Helicopters flew into remote areas of southern Australia on Tuesday to reach residents isolated by flooding, an emergency official said, according to CNN.

The latest wave of flooding to hit Australia is having a "huge" impact in Victoria state, said Ray Jasper, incident commander for emergency services there.

"We have houses inundated. We have a lot of isolated rural properties," he said, noting that helicopters would likely be delivering bread, milk and medicine to remote parts of the state for at least two weeks.

Potential for more major flooding in the state remains strong, CNN International Meteorologist Jennifer Delgado said. Officials were still surveying damage and bracing for more as the threat of more rain falling into swollen rivers loomed.

Search and rescue divers Tuesday found the body of an 8-year-old boy who fell into the water near a river the day before, Victoria police said.

Authorities were still preparing a coroner`s report and had not officially linked his death to floods. But earlier Tuesday, Prime Minister Julia Gillard mentioned the boy`s disappearance as she briefed reporters on the country`s flooding crisis.

"We know many communities are anxiously waiting as floodwaters rise, and many townships across Victoria have already been impacted by floodwaters," she said. "We also know that a small boy is missing, and so these are very difficult times in Victoria."

Gillard said she spoke with victims at a shelter in the state Monday -- many of whom had been evacuated from their homes and did not know what they would find when they return.

"Even in those circumstances, when I met with those Victorians, very many of them said to me that their thoughts are actually with the people of Queensland," she said.

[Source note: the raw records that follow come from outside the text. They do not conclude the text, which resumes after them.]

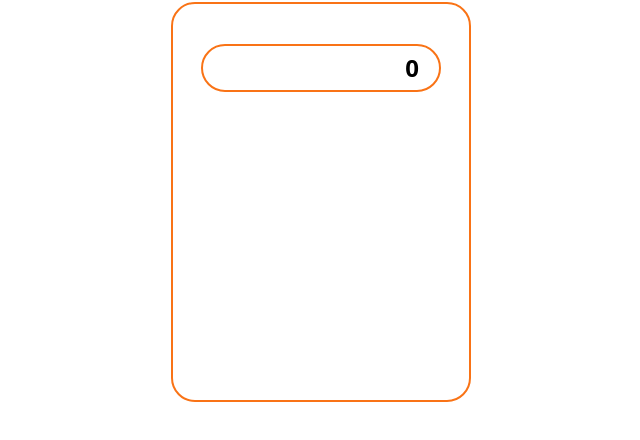
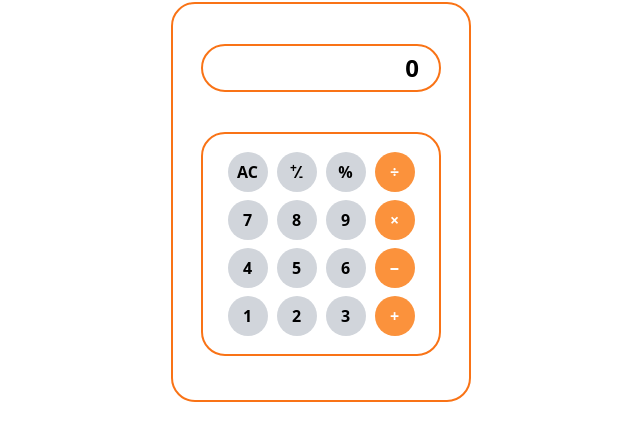
Before and after one commit to devangmalhotra/Calculator, a website: page index.html in a window 1280 px wide. Shown: the part 222-662 px from the top of the page, without its empty margins (319-959 px from the left). Drawn offline with Linux system fonts and the light colour scheme.

Commit message:
added more buttons

```diff
--- a/index.html
+++ b/index.html
@@ -18,6 +18,25 @@
                         <h2 class="text-2xl font-bold">0</h2>
                     </div>
                 </div>
+                <div id="buttons-grid" class="border-2 border-orange-500 rounded-3xl h-56 w-60 p-5 grid grid-cols-4 grid-rows-4 gap-y-3">
+                    <button id="buttonac" class="text-md font-bold bg-gray-300 text-black w-10 h-10 rounded-full justify-self-center self-center">AC</button>
+                    <button id="button-positive-negative" class="text-md font-bold bg-gray-300 text-black w-10 h-10 rounded-full justify-self-center self-center"><sup>+</sup>&frasl;<sub>-</sub>
+                    </button>
+                    <button id="button-percentage" class="text-md font-bold bg-gray-300 text-black w-10 h-10 rounded-full justify-self-center self-center">%</button>
+                    <button id="button-divide" class="text-md font-bold bg-orange-400 text-white w-10 h-10 rounded-full justify-self-center self-center">&divide</button>
+                    <button id="button7" class="text-md font-bold bg-gray-300 text-black w-10 h-10 rounded-full justify-self-center self-center">7</button>
+                    <button id="button8" class="text-md font-bold bg-gray-300 text-black w-10 h-10 rounded-full justify-self-center self-center">8</button>
+                    <button id="button9" class="text-md font-bold bg-gray-300 text-black w-10 h-10 rounded-full justify-self-center self-center">9</button>
+                    <button id="button-multiply" class="text-md font-bold bg-orange-400 text-white w-10 h-10 rounded-full justify-self-center self-center">&times</button>
+                    <button id="button4" class="text-md font-bold bg-gray-300 text-black w-10 h-10 rounded-full justify-self-center self-center">4</button>
+                    <button id="button5" class="text-md font-bold bg-gray-300 text-black w-10 h-10 rounded-full justify-self-center self-center">5</button>
+                    <button id="button6" class="text-md font-bold bg-gray-300 text-black w-10 h-10 rounded-full justify-self-center self-center">6</button>
+                    <button id="button-subtract" class="text-md font-bold bg-orange-400 text-white w-10 h-10 rounded-full justify-self-center self-center">&#8722</button>
+                    <button id="button1" class="text-md font-bold bg-gray-300 text-black w-10 h-10 rounded-full justify-self-center self-center">1</button>
+                    <button id="button2" class="text-md font-bold bg-gray-300 text-black w-10 h-10 rounded-full justify-self-center self-center">2</button>
+                    <button id="button3" class="text-md font-bold bg-gray-300 text-black w-10 h-10 rounded-full justify-self-center self-center">3</button>
+                    <button id="button-add" class="text-md font-bold bg-orange-400 text-white w-10 h-10 rounded-full justify-self-center self-center">+</button>
+                </div>
             </div>
         </div>
     </main>
```
Also changed, not shown: css/style.css.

Floods in that northeastern Australian state have killed at least 20 people, police said.

"People have lost their homes, they`ve lost their workplaces, they`ve lost their communities and, tragically, a number of Queenslanders have lost their lives," state Premier Anna Bligh told reporters Monday.

In a televised interview four weeks after the state`s flood crisis began, Queensland Premier Anna Bligh said Monday that an investigation would analyze whether river dams "work as they`re supposed to and are operated as well as they technically can be," according to a transcript of the interview published on the government`s website.

Police said Monday that 15 evacuation centers housed 1,300 people overnight across Queensland.